-- Input follows --

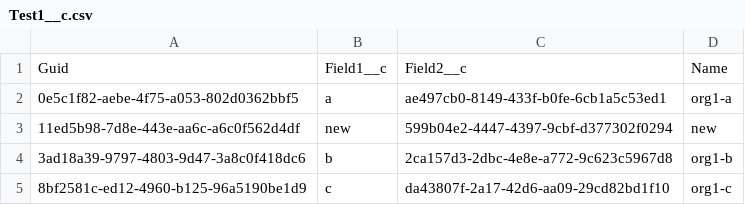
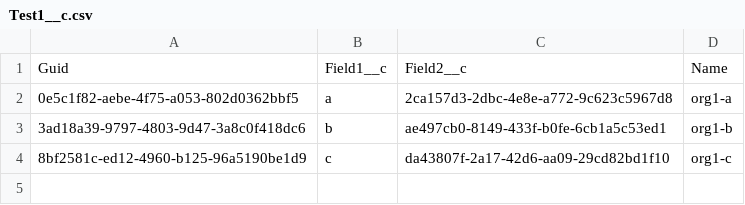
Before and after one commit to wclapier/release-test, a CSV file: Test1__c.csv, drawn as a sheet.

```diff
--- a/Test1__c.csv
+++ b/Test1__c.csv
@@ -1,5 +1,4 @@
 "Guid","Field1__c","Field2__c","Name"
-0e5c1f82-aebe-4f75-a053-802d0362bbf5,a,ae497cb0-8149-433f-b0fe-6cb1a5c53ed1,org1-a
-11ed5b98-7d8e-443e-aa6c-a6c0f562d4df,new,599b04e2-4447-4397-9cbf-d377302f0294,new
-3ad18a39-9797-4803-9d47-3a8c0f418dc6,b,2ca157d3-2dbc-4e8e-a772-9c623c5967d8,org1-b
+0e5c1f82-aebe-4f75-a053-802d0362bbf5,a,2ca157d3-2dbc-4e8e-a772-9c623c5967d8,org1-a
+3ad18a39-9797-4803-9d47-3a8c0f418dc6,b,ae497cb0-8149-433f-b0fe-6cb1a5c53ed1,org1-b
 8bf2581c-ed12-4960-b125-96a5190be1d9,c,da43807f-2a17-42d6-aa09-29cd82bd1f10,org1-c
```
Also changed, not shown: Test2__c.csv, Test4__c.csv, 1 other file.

-- Input concluded --
-- Input follows --

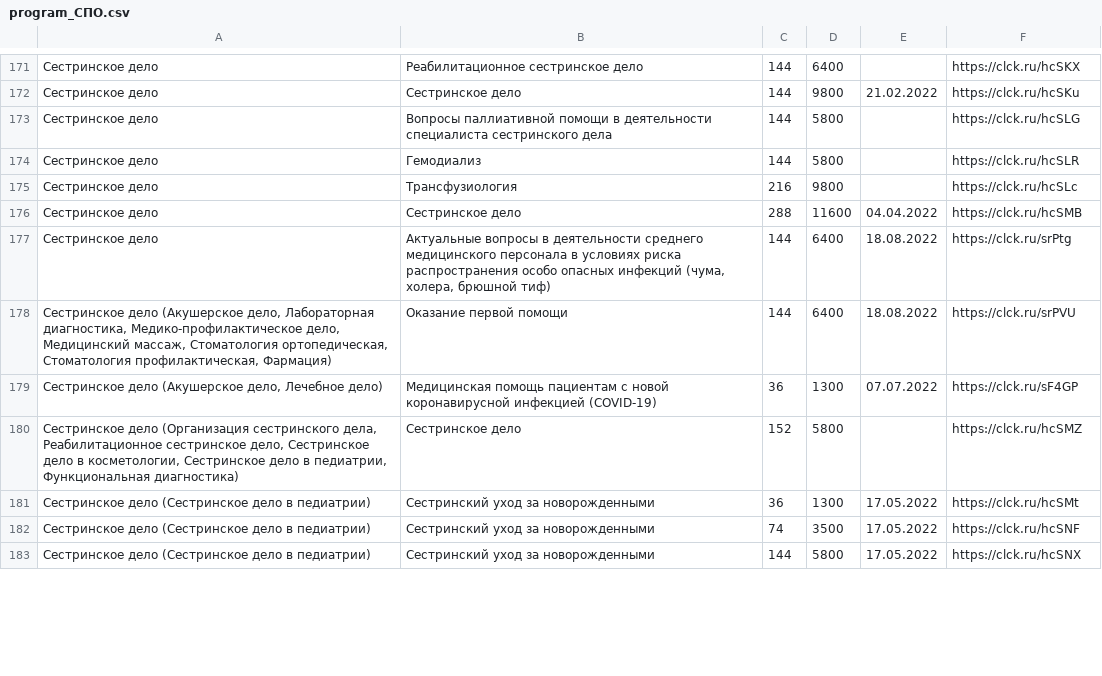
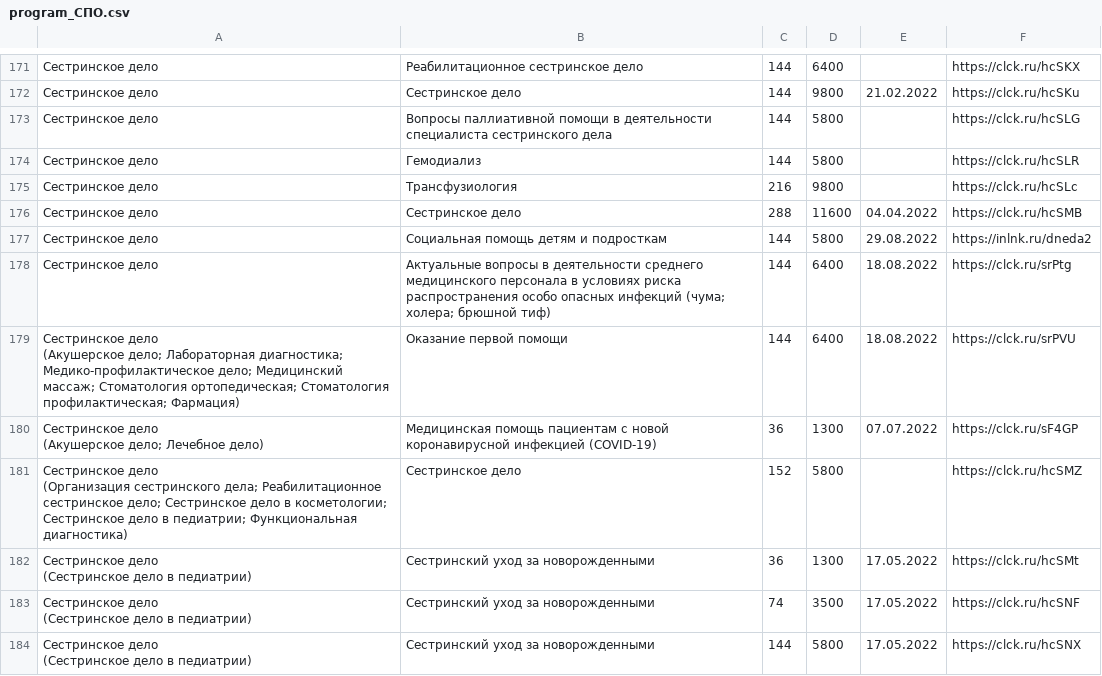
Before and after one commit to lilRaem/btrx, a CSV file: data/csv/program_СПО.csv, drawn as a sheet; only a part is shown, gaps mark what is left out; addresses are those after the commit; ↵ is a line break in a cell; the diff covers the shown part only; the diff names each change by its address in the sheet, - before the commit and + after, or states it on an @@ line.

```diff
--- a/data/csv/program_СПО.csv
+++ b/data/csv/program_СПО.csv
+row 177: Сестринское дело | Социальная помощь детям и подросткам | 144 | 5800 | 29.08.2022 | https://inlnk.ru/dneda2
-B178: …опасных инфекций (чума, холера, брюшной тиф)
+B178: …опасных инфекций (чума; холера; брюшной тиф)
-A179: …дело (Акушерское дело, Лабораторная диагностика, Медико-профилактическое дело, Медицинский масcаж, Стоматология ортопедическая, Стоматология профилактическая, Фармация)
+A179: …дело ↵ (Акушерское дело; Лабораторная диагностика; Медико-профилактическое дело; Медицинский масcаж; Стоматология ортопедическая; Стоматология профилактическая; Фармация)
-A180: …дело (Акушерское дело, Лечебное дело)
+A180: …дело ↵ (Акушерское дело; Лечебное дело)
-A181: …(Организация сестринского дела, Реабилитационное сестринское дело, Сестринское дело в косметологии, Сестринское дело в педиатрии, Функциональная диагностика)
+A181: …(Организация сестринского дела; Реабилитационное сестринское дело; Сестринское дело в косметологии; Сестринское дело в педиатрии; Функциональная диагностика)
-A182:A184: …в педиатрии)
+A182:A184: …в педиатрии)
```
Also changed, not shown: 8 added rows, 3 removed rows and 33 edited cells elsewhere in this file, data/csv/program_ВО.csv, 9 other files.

-- Input concluded --
-- Input follows --

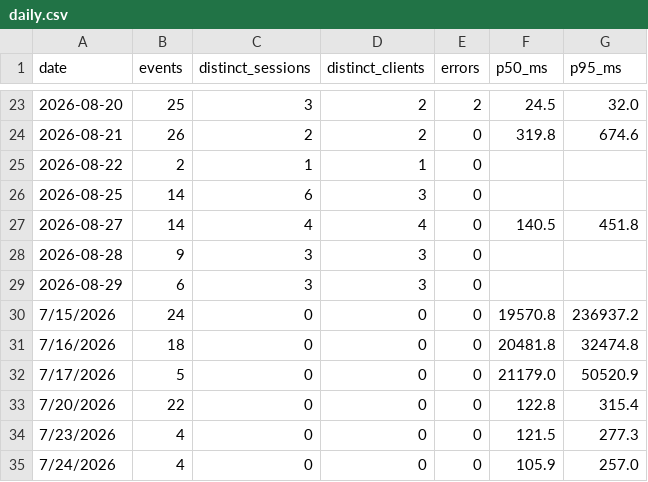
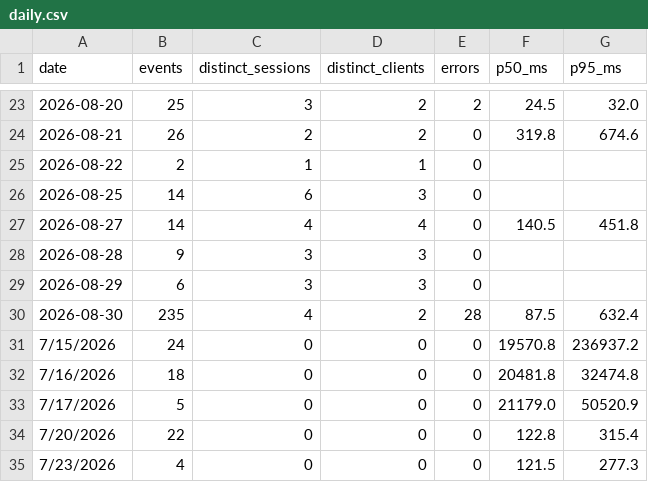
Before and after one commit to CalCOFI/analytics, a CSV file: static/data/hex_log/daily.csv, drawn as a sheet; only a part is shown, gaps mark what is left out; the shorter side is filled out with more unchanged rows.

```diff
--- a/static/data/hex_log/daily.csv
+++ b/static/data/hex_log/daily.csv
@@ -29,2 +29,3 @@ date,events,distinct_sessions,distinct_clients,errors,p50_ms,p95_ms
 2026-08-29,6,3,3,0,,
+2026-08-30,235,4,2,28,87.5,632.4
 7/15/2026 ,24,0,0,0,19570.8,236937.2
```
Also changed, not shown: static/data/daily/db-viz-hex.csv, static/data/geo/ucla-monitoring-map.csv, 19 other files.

-- Input concluded --

### Assignment
Could you return all lines from the records that include the word "Before"?

### Output of the exercise
Before and after one commit to wclapier/release-test, a CSV file: Test1__c.csv, drawn as a sheet.
Before and after one commit to lilRaem/btrx, a CSV file: data/csv/program_СПО.csv, drawn as a sheet; only a part is shown, gaps mark what is left out; addresses are those after the commit; ↵ is a line break in a cell; the diff covers the shown part only; the diff names each change by its address in the sheet, - before the commit and + after, or states it on an @@ line.
Before and after one commit to CalCOFI/analytics, a CSV file: static/data/hex_log/daily.csv, drawn as a sheet; only a part is shown, gaps mark what is left out; the shorter side is filled out with more unchanged rows.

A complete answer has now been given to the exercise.